* _WORK TO BE COMPLETED_: Filter these entries down to lines holding "changes".

* _THE INPUT_:
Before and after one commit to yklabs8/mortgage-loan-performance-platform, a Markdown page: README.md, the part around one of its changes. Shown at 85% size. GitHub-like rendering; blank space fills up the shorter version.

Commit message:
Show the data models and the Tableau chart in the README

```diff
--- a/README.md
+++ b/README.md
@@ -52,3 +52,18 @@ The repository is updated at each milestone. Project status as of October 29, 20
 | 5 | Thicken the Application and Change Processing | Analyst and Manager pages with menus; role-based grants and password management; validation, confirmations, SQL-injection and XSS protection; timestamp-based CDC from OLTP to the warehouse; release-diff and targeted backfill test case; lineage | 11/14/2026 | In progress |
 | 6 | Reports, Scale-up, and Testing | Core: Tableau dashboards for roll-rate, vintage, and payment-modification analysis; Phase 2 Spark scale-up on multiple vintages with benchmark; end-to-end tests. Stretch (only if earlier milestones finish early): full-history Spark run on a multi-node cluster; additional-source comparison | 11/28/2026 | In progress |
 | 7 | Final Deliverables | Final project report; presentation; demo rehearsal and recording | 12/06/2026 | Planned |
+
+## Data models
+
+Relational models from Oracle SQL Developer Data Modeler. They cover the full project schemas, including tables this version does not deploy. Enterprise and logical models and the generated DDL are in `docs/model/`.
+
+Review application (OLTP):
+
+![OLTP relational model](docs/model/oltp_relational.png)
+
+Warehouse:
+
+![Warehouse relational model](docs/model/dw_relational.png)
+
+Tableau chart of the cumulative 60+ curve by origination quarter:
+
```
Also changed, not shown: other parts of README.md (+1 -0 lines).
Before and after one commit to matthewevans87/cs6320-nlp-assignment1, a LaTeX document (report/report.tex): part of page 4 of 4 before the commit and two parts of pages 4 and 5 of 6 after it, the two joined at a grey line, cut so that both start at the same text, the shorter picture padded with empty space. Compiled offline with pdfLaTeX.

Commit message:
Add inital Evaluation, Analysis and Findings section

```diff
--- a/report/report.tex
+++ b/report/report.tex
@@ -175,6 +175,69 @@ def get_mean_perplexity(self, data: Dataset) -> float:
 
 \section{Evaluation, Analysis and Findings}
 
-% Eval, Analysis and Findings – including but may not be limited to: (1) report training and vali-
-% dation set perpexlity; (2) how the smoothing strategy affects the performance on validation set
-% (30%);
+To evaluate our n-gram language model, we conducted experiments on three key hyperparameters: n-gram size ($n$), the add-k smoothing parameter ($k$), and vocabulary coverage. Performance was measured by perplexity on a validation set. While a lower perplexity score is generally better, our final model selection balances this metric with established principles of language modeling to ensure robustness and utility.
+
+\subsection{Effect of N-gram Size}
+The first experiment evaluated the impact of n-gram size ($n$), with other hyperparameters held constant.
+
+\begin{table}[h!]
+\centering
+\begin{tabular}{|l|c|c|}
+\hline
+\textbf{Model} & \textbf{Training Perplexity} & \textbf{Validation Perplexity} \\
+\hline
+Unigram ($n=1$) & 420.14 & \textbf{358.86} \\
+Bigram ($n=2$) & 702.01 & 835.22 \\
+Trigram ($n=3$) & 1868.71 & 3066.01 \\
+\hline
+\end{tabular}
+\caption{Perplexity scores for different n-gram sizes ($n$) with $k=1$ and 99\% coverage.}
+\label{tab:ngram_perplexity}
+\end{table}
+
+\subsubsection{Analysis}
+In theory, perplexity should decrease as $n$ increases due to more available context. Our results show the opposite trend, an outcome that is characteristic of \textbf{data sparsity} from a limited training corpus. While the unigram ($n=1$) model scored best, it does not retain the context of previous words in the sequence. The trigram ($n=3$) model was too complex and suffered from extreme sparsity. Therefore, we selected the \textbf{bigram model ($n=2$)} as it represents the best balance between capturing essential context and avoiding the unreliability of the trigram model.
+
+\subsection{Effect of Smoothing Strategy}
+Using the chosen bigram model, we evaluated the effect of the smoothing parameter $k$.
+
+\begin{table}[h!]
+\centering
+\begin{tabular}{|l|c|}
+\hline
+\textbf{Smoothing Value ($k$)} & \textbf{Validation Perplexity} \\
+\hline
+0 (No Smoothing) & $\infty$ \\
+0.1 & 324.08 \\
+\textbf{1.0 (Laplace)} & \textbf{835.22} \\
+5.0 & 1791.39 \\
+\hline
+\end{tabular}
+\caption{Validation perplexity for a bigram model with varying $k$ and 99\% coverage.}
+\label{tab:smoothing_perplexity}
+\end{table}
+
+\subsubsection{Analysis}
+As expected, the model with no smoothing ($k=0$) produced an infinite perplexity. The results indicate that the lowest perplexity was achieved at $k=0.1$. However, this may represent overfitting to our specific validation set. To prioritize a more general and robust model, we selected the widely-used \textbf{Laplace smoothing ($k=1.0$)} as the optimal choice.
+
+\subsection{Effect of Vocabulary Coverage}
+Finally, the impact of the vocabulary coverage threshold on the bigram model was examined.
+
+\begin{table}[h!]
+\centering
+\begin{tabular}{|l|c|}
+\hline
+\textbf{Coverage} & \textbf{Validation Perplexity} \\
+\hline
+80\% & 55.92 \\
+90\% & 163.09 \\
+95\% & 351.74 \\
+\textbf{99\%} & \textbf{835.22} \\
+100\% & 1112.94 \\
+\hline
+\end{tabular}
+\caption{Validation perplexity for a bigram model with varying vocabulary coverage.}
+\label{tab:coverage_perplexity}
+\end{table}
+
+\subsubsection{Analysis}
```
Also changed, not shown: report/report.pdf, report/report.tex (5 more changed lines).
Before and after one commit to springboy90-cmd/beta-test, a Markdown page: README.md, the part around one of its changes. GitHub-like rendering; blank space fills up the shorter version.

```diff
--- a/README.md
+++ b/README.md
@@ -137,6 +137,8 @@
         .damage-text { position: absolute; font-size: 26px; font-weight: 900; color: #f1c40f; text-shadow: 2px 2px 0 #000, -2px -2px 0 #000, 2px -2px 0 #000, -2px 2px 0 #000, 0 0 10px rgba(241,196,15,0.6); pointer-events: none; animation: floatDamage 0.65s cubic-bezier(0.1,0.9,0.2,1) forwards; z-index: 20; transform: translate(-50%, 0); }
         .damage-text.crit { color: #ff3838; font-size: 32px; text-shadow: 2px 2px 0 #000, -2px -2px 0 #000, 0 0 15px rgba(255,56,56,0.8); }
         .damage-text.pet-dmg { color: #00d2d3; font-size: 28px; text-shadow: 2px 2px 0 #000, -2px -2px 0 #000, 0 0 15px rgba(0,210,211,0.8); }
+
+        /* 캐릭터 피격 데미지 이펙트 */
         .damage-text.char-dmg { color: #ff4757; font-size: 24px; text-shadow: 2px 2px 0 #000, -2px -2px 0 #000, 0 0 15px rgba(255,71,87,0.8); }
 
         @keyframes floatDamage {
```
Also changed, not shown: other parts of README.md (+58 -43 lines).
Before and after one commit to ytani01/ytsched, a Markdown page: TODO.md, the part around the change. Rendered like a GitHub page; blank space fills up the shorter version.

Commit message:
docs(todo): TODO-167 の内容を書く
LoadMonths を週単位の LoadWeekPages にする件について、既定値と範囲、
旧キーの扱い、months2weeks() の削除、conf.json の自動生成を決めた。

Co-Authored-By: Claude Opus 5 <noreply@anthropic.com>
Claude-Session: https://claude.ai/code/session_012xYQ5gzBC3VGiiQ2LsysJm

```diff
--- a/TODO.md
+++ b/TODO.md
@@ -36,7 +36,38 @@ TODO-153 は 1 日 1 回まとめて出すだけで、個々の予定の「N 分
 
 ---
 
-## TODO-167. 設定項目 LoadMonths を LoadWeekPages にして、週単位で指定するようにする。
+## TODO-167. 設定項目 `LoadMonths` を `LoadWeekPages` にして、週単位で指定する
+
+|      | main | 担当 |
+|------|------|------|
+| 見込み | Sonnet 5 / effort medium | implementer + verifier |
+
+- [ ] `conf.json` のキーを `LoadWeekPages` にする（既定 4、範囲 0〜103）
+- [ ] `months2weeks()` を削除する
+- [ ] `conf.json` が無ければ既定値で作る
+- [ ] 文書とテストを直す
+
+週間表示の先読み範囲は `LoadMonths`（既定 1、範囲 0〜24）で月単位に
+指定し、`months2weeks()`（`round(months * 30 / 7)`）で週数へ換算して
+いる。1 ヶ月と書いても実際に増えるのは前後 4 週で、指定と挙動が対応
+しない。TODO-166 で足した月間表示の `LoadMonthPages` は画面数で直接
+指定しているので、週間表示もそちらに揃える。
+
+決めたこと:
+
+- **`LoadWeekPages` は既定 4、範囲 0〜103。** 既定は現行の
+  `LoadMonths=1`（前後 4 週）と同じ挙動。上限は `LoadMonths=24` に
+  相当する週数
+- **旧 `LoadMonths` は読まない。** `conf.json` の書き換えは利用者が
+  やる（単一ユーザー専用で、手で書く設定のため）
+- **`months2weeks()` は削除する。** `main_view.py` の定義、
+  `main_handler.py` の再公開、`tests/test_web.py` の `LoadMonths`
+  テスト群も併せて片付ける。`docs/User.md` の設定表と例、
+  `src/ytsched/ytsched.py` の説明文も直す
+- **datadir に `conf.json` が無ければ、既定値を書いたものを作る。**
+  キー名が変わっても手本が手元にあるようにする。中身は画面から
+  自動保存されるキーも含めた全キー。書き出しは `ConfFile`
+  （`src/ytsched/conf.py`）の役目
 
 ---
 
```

* _TASK OUTPUT_:
Before and after one commit to yklabs8/mortgage-loan-performance-platform, a Markdown page: README.md, the part around one of its changes. Shown at 85% size. GitHub-like rendering; blank space fills up the shorter version.
Before and after one commit to springboy90-cmd/beta-test, a Markdown page: README.md, the part around one of its changes. GitHub-like rendering; blank space fills up the shorter version.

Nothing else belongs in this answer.